Surviving in an even worse neighborhood: Israel and growing Mideast chaos

For Israel, the Middle East has always been a bad neighborhood. Soon, it is apt to get much worse.

A fighter of the ISIS stands guard with his weapon in Mosul (photo credit: REUTERS)
A fighter of the ISIS stands guard with his weapon in Mosul
(photo credit: REUTERS)
Just when it seemed that matters for Israel couldn't possibly get any worse, "ordinary" security challenges are being augmented by still more complex strategic threats. Now, the "usual" problems of Palestinian terror and Iranian nuclearization will need to be evaluated and possibly even reassessed in light of much broader regional patterns of intra-Islamic strife. In this connection, likely spillover threats from rapid Sunni/ISIS advances in Iraq, and the reciprocal Shiite responses fashioned largely in Tehran and Damascus, come urgently to mind.

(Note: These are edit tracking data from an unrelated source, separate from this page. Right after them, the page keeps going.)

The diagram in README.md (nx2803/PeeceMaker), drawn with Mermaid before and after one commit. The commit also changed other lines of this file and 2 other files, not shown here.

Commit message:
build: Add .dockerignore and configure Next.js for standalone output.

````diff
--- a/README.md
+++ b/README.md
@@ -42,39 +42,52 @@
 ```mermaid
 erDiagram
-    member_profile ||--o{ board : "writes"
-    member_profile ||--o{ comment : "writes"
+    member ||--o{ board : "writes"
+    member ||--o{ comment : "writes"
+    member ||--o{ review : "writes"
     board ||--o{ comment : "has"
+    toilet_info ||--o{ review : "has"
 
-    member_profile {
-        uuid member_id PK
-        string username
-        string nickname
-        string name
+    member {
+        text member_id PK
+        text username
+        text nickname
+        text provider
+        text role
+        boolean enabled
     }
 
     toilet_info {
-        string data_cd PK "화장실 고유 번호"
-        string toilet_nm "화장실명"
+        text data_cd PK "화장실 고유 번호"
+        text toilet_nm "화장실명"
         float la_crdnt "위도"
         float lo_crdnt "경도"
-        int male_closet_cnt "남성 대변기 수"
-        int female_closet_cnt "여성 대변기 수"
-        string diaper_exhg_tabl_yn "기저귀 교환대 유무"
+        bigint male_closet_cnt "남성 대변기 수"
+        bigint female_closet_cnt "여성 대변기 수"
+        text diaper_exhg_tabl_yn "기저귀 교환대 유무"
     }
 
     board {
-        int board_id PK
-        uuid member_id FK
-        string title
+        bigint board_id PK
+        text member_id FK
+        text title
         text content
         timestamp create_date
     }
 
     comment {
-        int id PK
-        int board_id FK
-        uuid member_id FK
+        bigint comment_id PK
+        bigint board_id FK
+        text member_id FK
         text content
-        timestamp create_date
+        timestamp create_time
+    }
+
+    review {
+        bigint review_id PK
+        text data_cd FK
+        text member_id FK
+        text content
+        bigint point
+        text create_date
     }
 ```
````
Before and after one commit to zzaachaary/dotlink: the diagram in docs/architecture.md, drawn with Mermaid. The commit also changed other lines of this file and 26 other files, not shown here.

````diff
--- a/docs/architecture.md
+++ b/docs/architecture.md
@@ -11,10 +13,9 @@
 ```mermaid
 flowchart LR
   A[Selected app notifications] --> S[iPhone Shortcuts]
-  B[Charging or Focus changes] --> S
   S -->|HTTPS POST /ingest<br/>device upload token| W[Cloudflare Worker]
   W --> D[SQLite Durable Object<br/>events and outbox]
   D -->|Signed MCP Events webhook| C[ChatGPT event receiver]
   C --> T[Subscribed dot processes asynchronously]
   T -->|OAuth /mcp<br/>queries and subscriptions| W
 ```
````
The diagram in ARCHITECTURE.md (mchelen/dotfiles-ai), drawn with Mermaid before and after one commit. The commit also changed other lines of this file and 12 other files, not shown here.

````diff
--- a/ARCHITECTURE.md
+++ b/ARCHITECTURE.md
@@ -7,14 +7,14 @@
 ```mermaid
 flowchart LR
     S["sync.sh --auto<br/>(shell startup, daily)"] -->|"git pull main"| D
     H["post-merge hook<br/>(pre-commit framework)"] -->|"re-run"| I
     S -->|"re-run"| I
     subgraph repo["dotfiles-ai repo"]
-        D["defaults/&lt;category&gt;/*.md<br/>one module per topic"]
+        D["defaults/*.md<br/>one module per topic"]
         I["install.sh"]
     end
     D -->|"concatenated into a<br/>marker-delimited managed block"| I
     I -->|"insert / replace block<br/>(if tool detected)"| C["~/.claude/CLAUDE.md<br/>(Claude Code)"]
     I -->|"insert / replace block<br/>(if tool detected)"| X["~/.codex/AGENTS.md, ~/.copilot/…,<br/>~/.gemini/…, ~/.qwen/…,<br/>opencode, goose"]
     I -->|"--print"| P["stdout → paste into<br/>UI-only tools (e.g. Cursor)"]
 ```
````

Of course, when considered in narrowly scientific terms, modern Israel's physical survival has never been a safe bet. From the beginning, and even before the UN's  grant of statehood took legal effect in May 1948, the common goal of Israel's enemies has been plain. Unrelieved and undiminished over time, this overriding objective remains what is has always been: collective extermination of the Jewish State.
In one respect, there is nothing new under the sun. Israel has always existed perilously, always in a tentative condition of permanent insecurity and unceasing vulnerability. This situation exhibits the bitterest of historical ironies. Israel, an ancient nation that was in-gathered in mid-20th century expressly to prevent another genocide, is still targeted for a "Final Solution."
After the London Charter (1945) and the Nuremberg Trial judgments (1946), genocide-prevention has been a codified matter of law. And in law, war and genocide need not be mutually exclusive. Significantly, an effectively second Holocaust could be unleashed, in whole, or in part, by nuclear and/or biological attacks upon Israel. In preparing to launch such attacks, determined enemy states such as Iran could be aided, however unwittingly, by more or less simultaneous Palestinian movements toward a "Two-State Solution," and by an already generalizing expansion of regional chaos.
For Israel, the more-or-less conspicuous perils from Iran, "Palestine," and Iraq/Syria, are never really separate, or unconnected. Rather, these substantial dangers are intersecting, inter-penetrating, and sometimes mutually reinforcing. In more narrowly military parlance, they could best be described, vis-à-vis one another, as "force-multipliers."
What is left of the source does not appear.